## Exercise requirements
Keep the pictures out, please, and set down every record exactly.
── Listed records
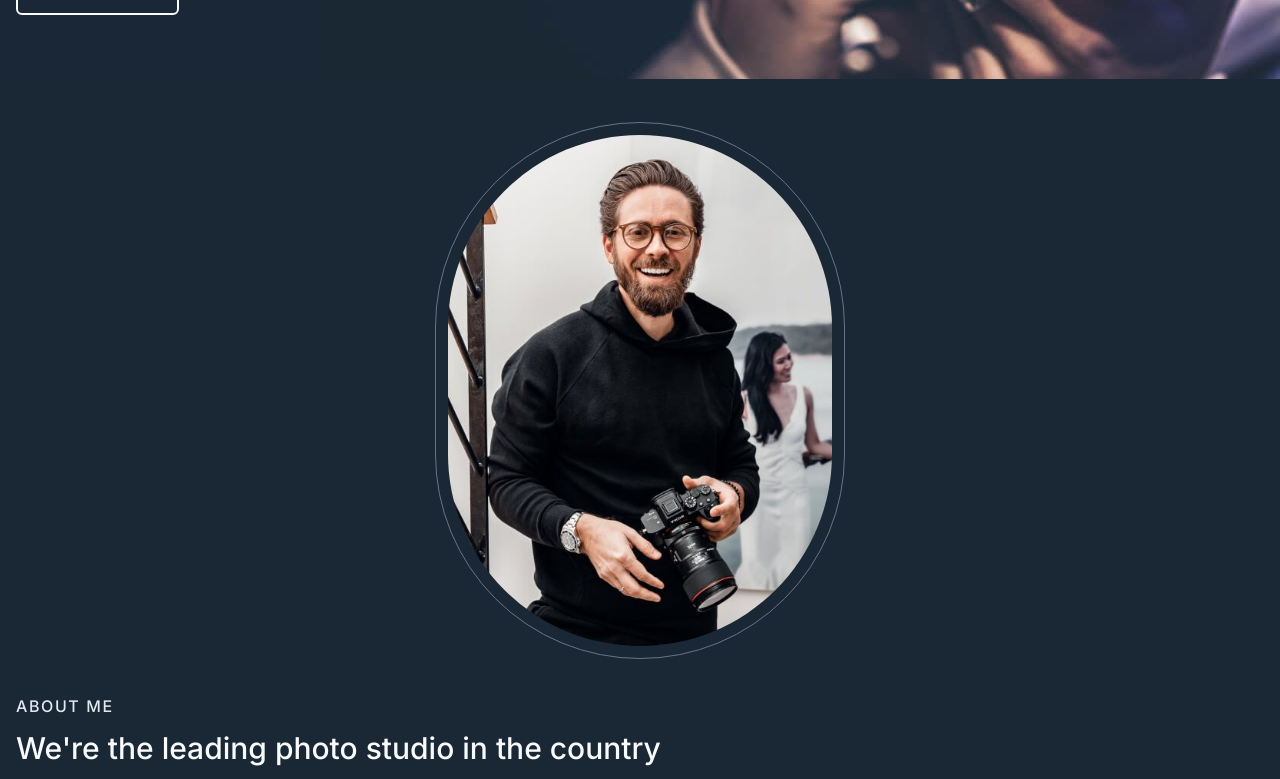
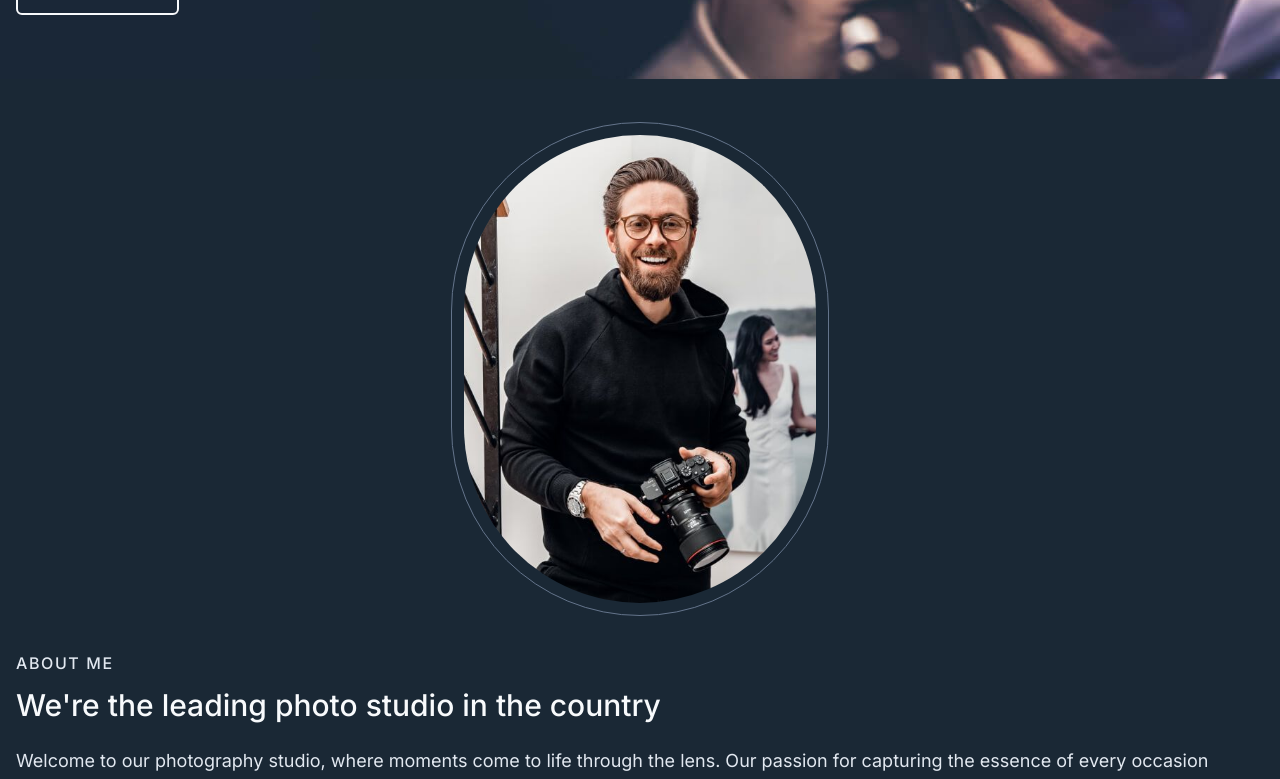
Before and after one commit to seesmof/Pixoto-Photos-Website, a Next.js app: page / in a window 1280 px wide. Shown: the part 580-1359 px from the top of the page. Built offline with nearby package versions, Linux system fonts and the light colour scheme.

Commit message:
update AboutMe.tsx

```diff
--- a/components/Home/AboutMe.tsx
+++ b/components/Home/AboutMe.tsx
@@ -9,7 +9,7 @@ const AboutMe = () => {
         <Image
           src="/mainAboutMe.jpg"
           alt="a picture of a man standing, holding a camera in his hands, looking in the camera and smiling"
-          className="rounded-full outline outline-offset-[12px] outline-slate-500 outline-1 object-cover self-center max-w-sm mt-4"
+          className="rounded-full outline outline-offset-[12px] outline-slate-500 outline-1 object-cover self-center max-w-[22rem] mt-4"
           width={999}
           height={999}
         />
```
────
## Exercise response
Before and after one commit to seesmof/Pixoto-Photos-Website, a Next.js app: page / in a window 1280 px wide. Shown: the part 580-1359 px from the top of the page. Built offline with nearby package versions, Linux system fonts and the light colour scheme.

Commit message:
update AboutMe.tsx

```diff
--- a/components/Home/AboutMe.tsx
+++ b/components/Home/AboutMe.tsx
@@ -9,7 +9,7 @@ const AboutMe = () => {
         <Image
           src="/mainAboutMe.jpg"
           alt="a picture of a man standing, holding a camera in his hands, looking in the camera and smiling"
-          className="rounded-full outline outline-offset-[12px] outline-slate-500 outline-1 object-cover self-center max-w-sm mt-4"
+          className="rounded-full outline outline-offset-[12px] outline-slate-500 outline-1 object-cover self-center max-w-[22rem] mt-4"
           width={999}
           height={999}
         />
```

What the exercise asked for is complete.